Everything after 1989 is terrible
Bryan Bishop: Yes, I know that we're all trying to figure out which summer out-worsed the other, but thanks to Netflix we're in a particularly resonant moment of nostalgia, and I'm just going to take it all the way: every summer at the movies since 1989 has been the worst. Because like it or not, the 1980s were the one true home of the summer blockbuster.
Jaws (1975) and Star Wars (1977) may have been the first instances of the runaway hit, but the years of 1980 through ‘89 were when it became enshrined as a cultural institution. E.T., Back to the Future, Die Hard, The Goonies, Ghostbusters; check out the comparison tool Tasha linked to above, and poke around. You'll weep. It's not like every movie was good then — this is the same decade that gave us sequels like Cannonball Run II and Staying Alive — but what you will find is summer after summer of films that, good or bad, largely remain cultural touchstones. (And again, that's not to be confused with films of actual quality — 1986's Back to School, I'm looking at you.)
There are plenty of other films out there that are inventive, subversive, and clever
But take a formula and photocopy it enough times (they probably would have said "Xerox it" back then), and you get diminishing returns. And summers that once boasted three or four legitimately good films become summers with just a couple. Or a summer like 1995, where you had Batman Forever, Die Hard: With a Vengeance, Waterworld, Mortal Kombat, and The Net all competing for what could be the worst possible thing to land at your local multiplex.

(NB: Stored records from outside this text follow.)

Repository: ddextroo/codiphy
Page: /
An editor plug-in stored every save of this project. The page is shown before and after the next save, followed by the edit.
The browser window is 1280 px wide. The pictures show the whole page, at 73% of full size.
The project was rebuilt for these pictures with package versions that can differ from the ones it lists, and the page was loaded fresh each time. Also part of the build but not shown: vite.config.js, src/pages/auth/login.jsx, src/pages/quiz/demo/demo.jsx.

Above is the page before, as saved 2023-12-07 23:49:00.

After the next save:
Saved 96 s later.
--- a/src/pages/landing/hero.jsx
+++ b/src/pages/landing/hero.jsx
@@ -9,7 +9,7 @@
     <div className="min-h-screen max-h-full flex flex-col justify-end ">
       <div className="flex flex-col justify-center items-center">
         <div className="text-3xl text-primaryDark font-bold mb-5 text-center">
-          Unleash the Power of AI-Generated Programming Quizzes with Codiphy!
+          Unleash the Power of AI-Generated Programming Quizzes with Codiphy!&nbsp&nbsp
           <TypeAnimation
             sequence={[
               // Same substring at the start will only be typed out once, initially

That was the ‘90s model — and it's one we're pretty much still using today, where we breathlessly hope that one or two hits will turn out to actually be worth watching, and raise the box-office tide accordingly. I mean, just look at some of these years we're talking about up above. 2009, 2010, any year with a Transformers movie... is it any wonder people are wrapping themselves in nostalgia cocoons? But that's the trick: summer blockbusters may largely be dreck, but there are plenty of other films out there that are satisfying. Inventive. Subversive. Clever. Just don't expect many of them to show up between May and September.